There are no serious rivalries between religious groups, although there were reports of some resentment of missionary groups by Roman Catholics. The country's small Muslim community complained to the Government of discrimination against it by a minority of private citizens in the fall of 2001.

Section IV. U.S. Government Policy
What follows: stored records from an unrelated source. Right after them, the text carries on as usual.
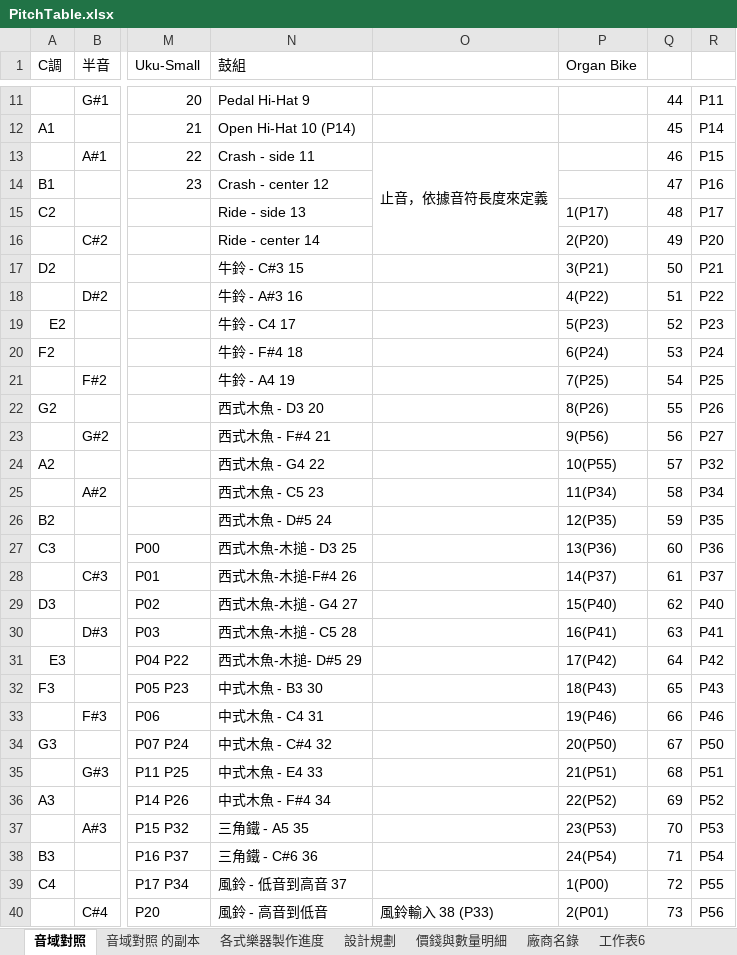
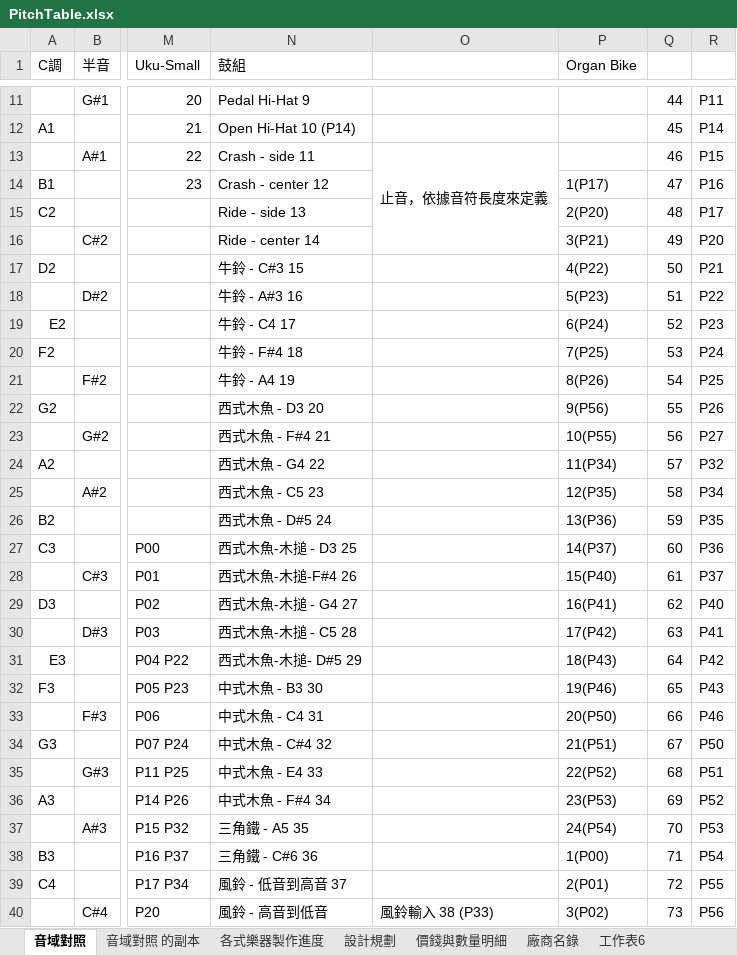
Before and after one commit to cheetahray/8051, an Excel workbook: MPC82/PitchTable.xlsx, sheet 音域對照, drawn as a sheet; only a part is shown, gaps mark what is left out; values as stored, in another font and other column widths than the file's, no cell formats; the diff covers the shown part only; the diff names each change by its address in the sheet, - before the commit and + after, or states it on an @@ line.

Commit message:
改 midi table

```diff
--- a/MPC82/PitchTable.xlsx (sheet 音域對照)
+++ b/MPC82/PitchTable.xlsx (sheet 音域對照)
-P14 (Organ Bike): (empty)
+P14 (Organ Bike): 1(P17)
-P15 (Organ Bike): 1(P17)
+P15 (Organ Bike): 2(P20)
-P16 (Organ Bike): 2(P20)
+P16 (Organ Bike): 3(P21)
-P17 (Organ Bike): 3(P21)
+P17 (Organ Bike): 4(P22)
-P18 (Organ Bike): 4(P22)
+P18 (Organ Bike): 5(P23)
-P19 (Organ Bike): 5(P23)
+P19 (Organ Bike): 6(P24)
-P20 (Organ Bike): 6(P24)
+P20 (Organ Bike): 7(P25)
-P21 (Organ Bike): 7(P25)
+P21 (Organ Bike): 8(P26)
-P22 (Organ Bike): 8(P26)
+P22 (Organ Bike): 9(P56)
-P23 (Organ Bike): 9(P56)
+P23 (Organ Bike): 10(P55)
-P24 (Organ Bike): 10(P55)
+P24 (Organ Bike): 11(P34)
-P25 (Organ Bike): 11(P34)
+P25 (Organ Bike): 12(P35)
-P26 (Organ Bike): 12(P35)
+P26 (Organ Bike): 13(P36)
-P27 (Organ Bike): 13(P36)
+P27 (Organ Bike): 14(P37)
-P28 (Organ Bike): 14(P37)
+P28 (Organ Bike): 15(P40)
-P29 (Organ Bike): 15(P40)
+P29 (Organ Bike): 16(P41)
-P30 (Organ Bike): 16(P41)
+P30 (Organ Bike): 17(P42)
-P31 (Organ Bike): 17(P42)
+P31 (Organ Bike): 18(P43)
-P32 (Organ Bike): 18(P43)
+P32 (Organ Bike): 19(P46)
-P33 (Organ Bike): 19(P46)
+P33 (Organ Bike): 20(P50)
-P34 (Organ Bike): 20(P50)
+P34 (Organ Bike): 21(P51)
-P35 (Organ Bike): 21(P51)
+P35 (Organ Bike): 22(P52)
-P36 (Organ Bike): 22(P52)
+P36 (Organ Bike): 23(P53)
-P37 (Organ Bike): 23(P53)
+P37 (Organ Bike): 24(P54)
-P38 (Organ Bike): 24(P54)
+P38 (Organ Bike): 1(P00)
-P39 (Organ Bike): 1(P00)
+P39 (Organ Bike): 2(P01)
-P40 (Organ Bike): 2(P01)
+P40 (Organ Bike): 3(P02)
```
Also changed, not shown: 32 edited cells elsewhere in this sheet, cell formats.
The U.S. Embassy discusses religious freedom issues with the Government in the context of its overall dialog and policy of promoting human rights and as an independent issue. The U.S. Ambassador and other embassy officers meet regularly with religious authorities, including the Ministry of Foreign Affairs and Worship, principal religious leaders, and the Papal Nuncio.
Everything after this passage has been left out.